Mary Kaplin sets her pace at the beginning of the Tarrant County 5K needed to run all 254 Texas counties for a second time.
Mary Kaplin sets her pace at the beginning of the Tarrant County 5K needed to run all 254 Texas counties for a second time. Credit: Courtesy / Hal Kaplin

When Mary Kaplan began running in 1983, it wasn’t necessarily by choice. That year, the Air Force decided walking would no longer be considered as an aerobic activity, which forced the then-43-year old nurse to pick up her pace.

She immediately fell in love with the sport and began participating in organized runs throughout the country, setting a goal to run a race in all 50 states, which she ultimately achieved. Now 79, Kaplan is the founder of the 254 Running Club, whose members pledge to run a race in all 254 Texas counties.

“I am the only person who has completed all 254 counties,” said Kaplan, who accomplished the feat between 2010-16. “The reason I formed the club is because I had set the goal for myself, and as I told people about it at the different runs I did, they also thought it would be fun. It’s also a nice way to give to charity, and see interesting and new places.”

After completing 5K runs in all 254 counties, Kaplan started her count over again, pledging to run the counties again to support the other 20 members of the club working toward the same goal.

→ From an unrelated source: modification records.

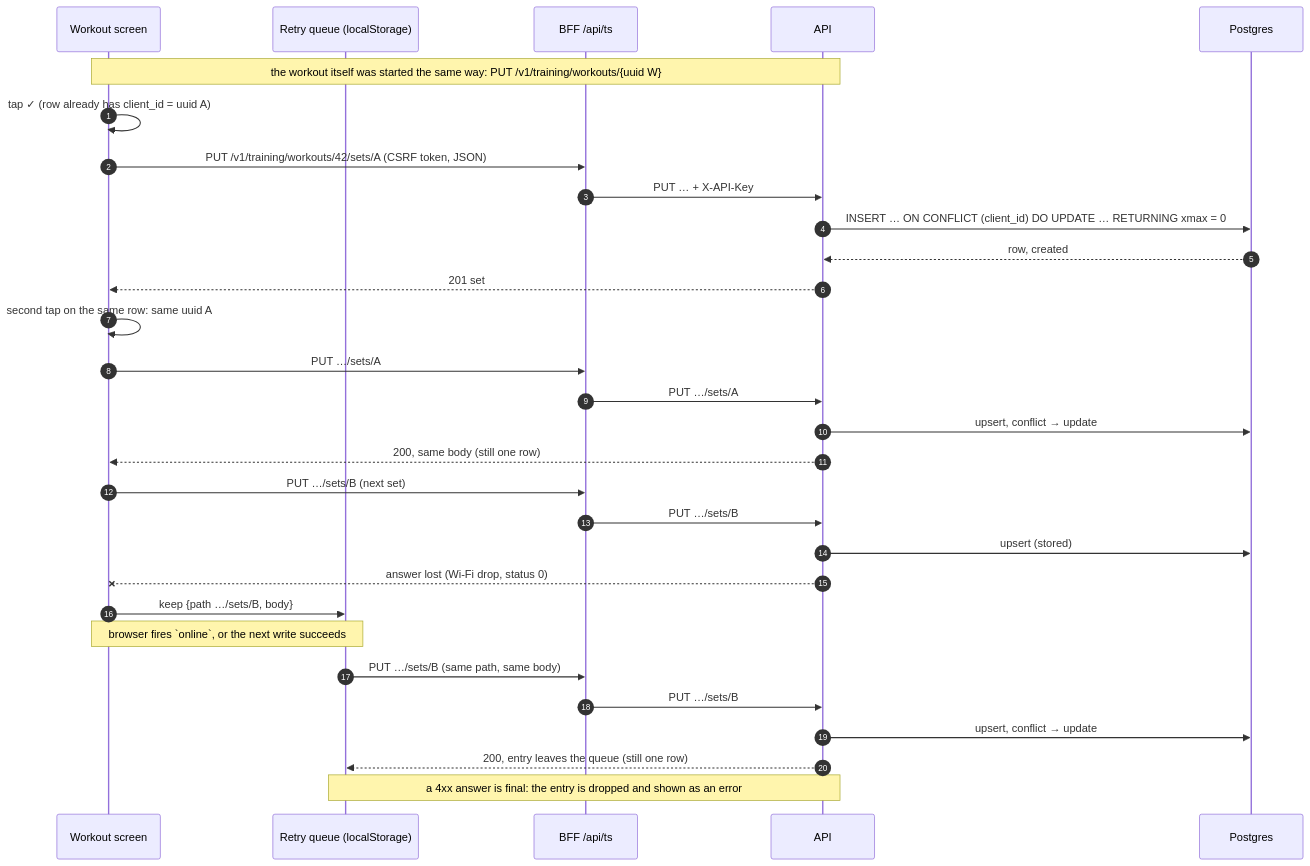
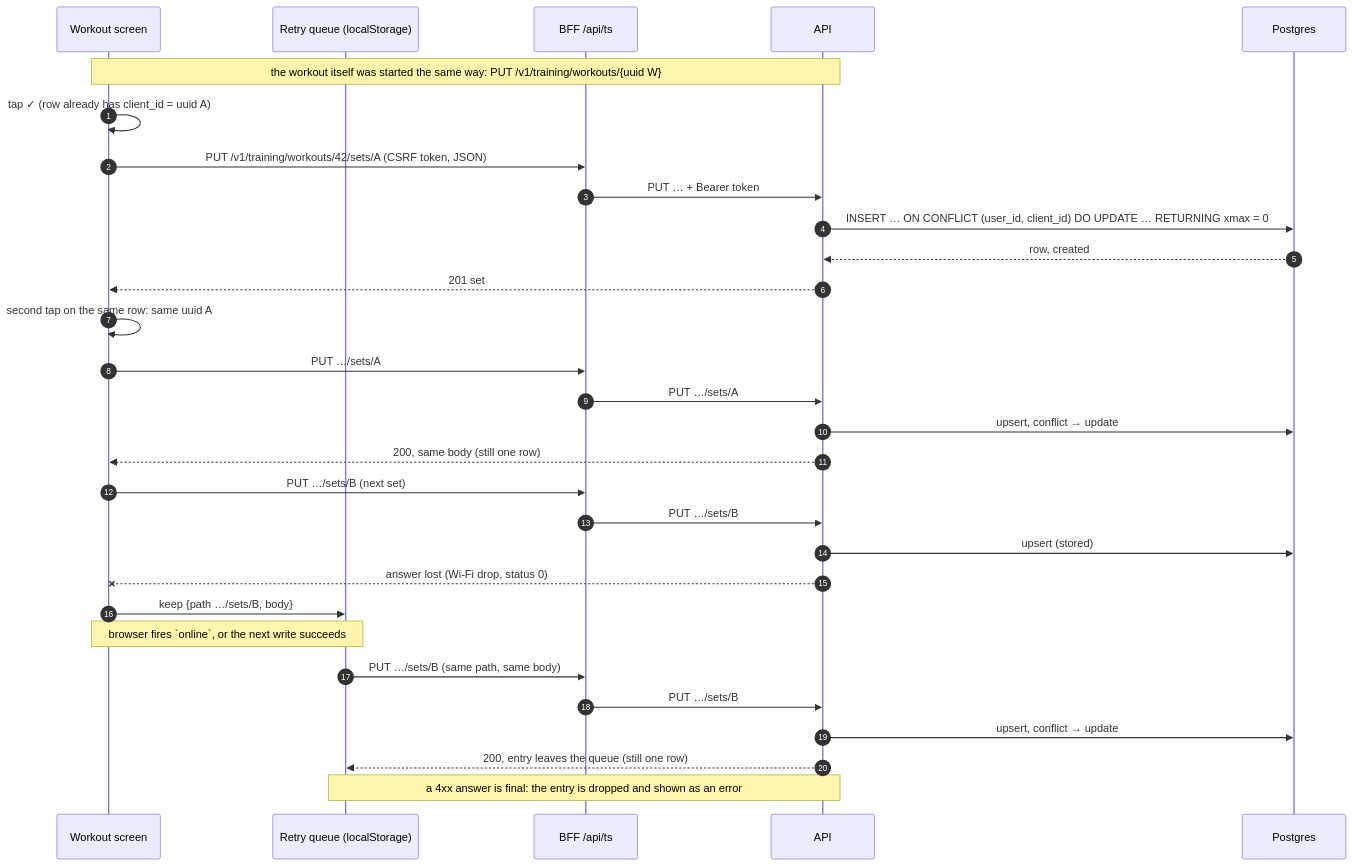
One commit to umutaydins/trainsync changed diagram 21 of 34 in docs/diagrams.md. Above: the diagram before and after it, drawn with Mermaid. The commit also changed other lines of this file and 8 other files, not shown here.

Commit message:
P8.8 docs: accounts, Telegram linking, auth modes, tenancy data model, diagrams (ER, components, sign-up/login and /link sequences), env tables, Strava athlete capacity, layout; the bot links on the dashboard's /start CODE deep link

````diff
--- a/docs/diagrams.md
+++ b/docs/diagrams.md
@@ -1151,33 +1292,33 @@
 ```mermaid
 sequenceDiagram
     autonumber
     participant UI as Workout screen
     participant Q as Retry queue (localStorage)
     participant BFF as BFF /api/ts
     participant API as API
     participant DB as Postgres
 
     Note over UI,API: the workout itself was started the same way: PUT /v1/training/workouts/{uuid W}
     UI->>UI: tap ✓ (row already has client_id = uuid A)
     UI->>BFF: PUT /v1/training/workouts/42/sets/A (CSRF token, JSON)
-    BFF->>API: PUT … + X-API-Key
-    API->>DB: INSERT … ON CONFLICT (client_id) DO UPDATE … RETURNING xmax = 0
+    BFF->>API: PUT … + Bearer token
+    API->>DB: INSERT … ON CONFLICT (user_id, client_id) DO UPDATE … RETURNING xmax = 0
     DB-->>API: row, created
     API-->>UI: 201 set
     UI->>UI: second tap on the same row: same uuid A
     UI->>BFF: PUT …/sets/A
     BFF->>API: PUT …/sets/A
     API->>DB: upsert, conflict → update
     API-->>UI: 200, same body (still one row)
     UI->>BFF: PUT …/sets/B (next set)
     BFF->>API: PUT …/sets/B
     API->>DB: upsert (stored)
     API--xUI: answer lost (Wi-Fi drop, status 0)
     UI->>Q: keep {path …/sets/B, body}
     Note over UI,Q: browser fires `online`, or the next write succeeds
     Q->>BFF: PUT …/sets/B (same path, same body)
     BFF->>API: PUT …/sets/B
     API->>DB: upsert, conflict → update
     API-->>Q: 200, entry leaves the queue (still one row)
     Note over Q,API: a 4xx answer is final: the entry is dropped and shown as an error
 ```
````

When she spoke to the Rivard Report on Saturday, she had just completed a 5K run in Bonham, Texas. “One of our club members who is 83 years old needed this county, so that’s why we came up to run it today,” she said.

Accompanied by her husband, who photographs the races rather than running in them, the retirees drive an RV throughout the state to meet up with club members and have Kaplan participate in runs that “sound interesting, or have a nice route.”

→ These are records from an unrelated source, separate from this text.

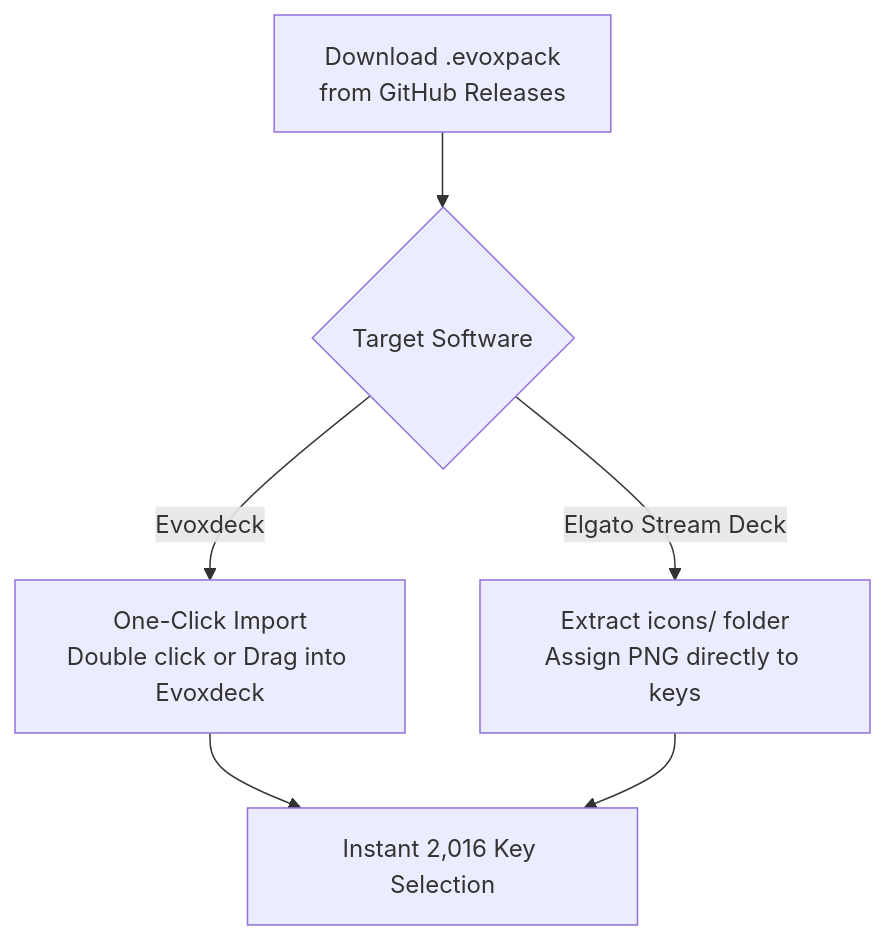
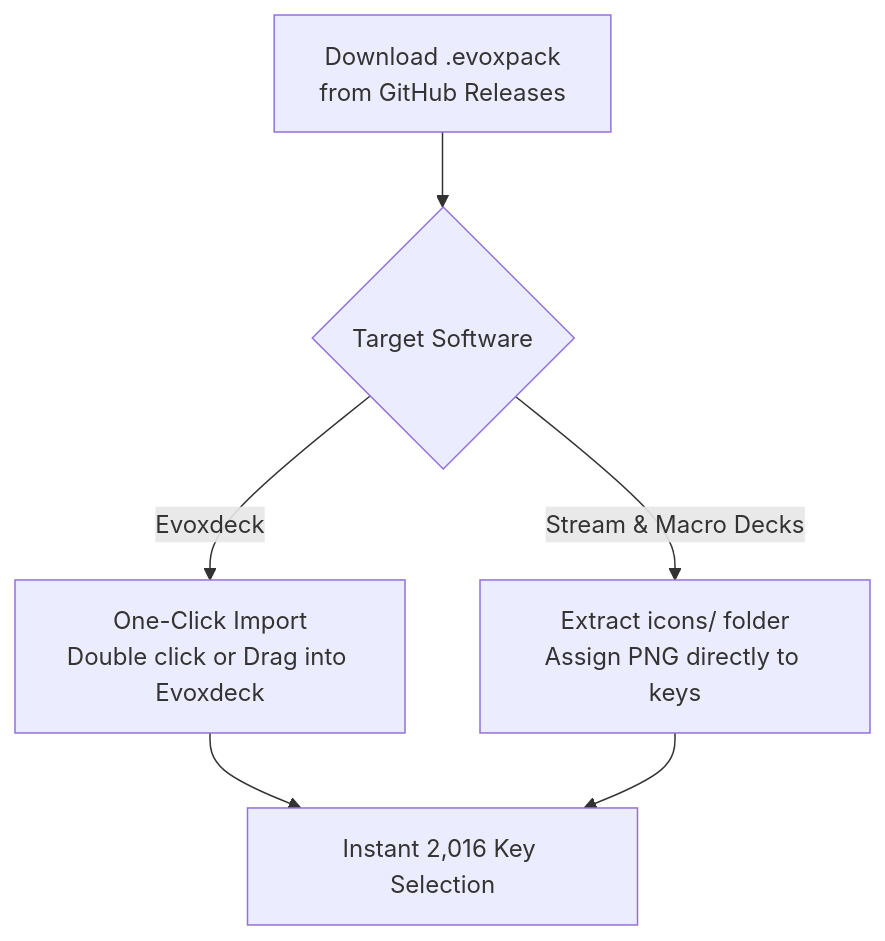
One commit to hfatih/galaxy-icons-cosmic changed the diagram in README.md. Above: the diagram before and after it, drawn with Mermaid. The commit also changed other lines of this file and 11 other files, not shown here.

````diff
--- a/README.md
+++ b/README.md
@@ -78,8 +78,8 @@
 ```mermaid
 flowchart TD
     A["Download .evoxpack<br/>from GitHub Releases"] --> B{Target Software}
     B -->|"Evoxdeck"| C["One-Click Import<br/>Double click or Drag into Evoxdeck"]
-    B -->|"Elgato Stream Deck"| D["Extract icons/ folder<br/>Assign PNG directly to keys"]
+    B -->|"Stream & Macro Decks"| D["Extract icons/ folder<br/>Assign PNG directly to keys"]
     C --> E["Instant 2,016 Key Selection"]
     D --> E
 ```
````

On Sunday, she will participate in the second annual Elf Run in San Antonio, benefitting the Children’s Rehabilitation Institute TeletonUSA (CRIT), the first pediatric rehabilitation clinic in the nation to offer comprehensive medical and mental health treatment to children with neurological and musculoskeletal disabilities. The 5K race weaves runners through Morgan’s Wonderland, around Heroes Stadium, and onto the CRIT campus northeast of downtown.

“I picked this race mainly because I thought that it sounded like a good charity, and it would be a way for me the enjoy a different area of San Antonio as well,” Kaplan said.

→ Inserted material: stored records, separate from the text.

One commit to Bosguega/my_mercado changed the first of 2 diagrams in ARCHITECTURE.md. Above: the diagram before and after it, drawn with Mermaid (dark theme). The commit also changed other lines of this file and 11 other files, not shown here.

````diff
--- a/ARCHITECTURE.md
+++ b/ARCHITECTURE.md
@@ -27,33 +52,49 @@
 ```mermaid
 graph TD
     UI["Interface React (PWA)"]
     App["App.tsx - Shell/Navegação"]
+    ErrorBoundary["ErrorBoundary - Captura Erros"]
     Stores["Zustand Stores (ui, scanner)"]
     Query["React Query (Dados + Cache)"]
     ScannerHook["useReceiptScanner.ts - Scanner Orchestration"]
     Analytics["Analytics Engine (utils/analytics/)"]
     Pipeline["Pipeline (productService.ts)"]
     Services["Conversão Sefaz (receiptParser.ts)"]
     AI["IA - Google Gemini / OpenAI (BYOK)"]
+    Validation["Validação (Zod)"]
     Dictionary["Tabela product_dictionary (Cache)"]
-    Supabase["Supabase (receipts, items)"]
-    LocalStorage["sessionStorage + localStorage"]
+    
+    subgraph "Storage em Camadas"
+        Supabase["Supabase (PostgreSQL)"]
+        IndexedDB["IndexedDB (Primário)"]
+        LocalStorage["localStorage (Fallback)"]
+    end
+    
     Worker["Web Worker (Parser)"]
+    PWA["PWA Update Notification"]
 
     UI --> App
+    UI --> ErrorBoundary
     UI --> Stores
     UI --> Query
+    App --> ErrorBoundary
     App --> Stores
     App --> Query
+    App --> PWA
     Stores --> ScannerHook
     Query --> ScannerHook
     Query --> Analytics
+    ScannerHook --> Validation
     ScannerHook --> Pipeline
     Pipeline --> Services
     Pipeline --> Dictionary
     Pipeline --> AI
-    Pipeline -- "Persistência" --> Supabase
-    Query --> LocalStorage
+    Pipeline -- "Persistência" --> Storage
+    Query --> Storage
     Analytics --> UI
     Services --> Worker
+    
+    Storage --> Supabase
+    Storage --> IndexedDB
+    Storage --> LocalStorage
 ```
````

In its second year, the Elf Run has more than doubled in size, with 250 people registered to run on Sunday, said Lisa Marie Barocas, director of development marketing and communications with CRIT. “It’s a fundraiser that supports the programs we have here at CRIT,” whose rehabilitation services are often provided at little to no cost, Barocas said.

To accommodate all who wish to participate, the run offers an adaptive version for both the 1K and the 5K race, allowing participants with special needs or mobility devices, including walkers and wheelchairs, to enjoy the course.

Barocas told the Rivard Report that the Elf Run is “honored” to have Kaplan participate after hearing about her running club, and how it’s centered around supporting those who have a common goal. “We have a lot of people who want to participate [in physical activity] who have a disability, and it’s important for us to encourage them” and make accommodations as needed, she said.

Kaplan is the only member of the 254 Running Club participating in the event, and the oldest participant registered for the race. “I have run a lot in Bexar County [in the past], but not this year,” she said.

For those interested in more information about the 254 Running Club, it is an organization with no online presence; members keep in touch mainly via email. If you leave your email in the comments section below, the Rivard Report can help you connect.

Roseanna Garza

Roseanna Garza

Roseanna Garza reports on health and bioscience for the San Antonio Report.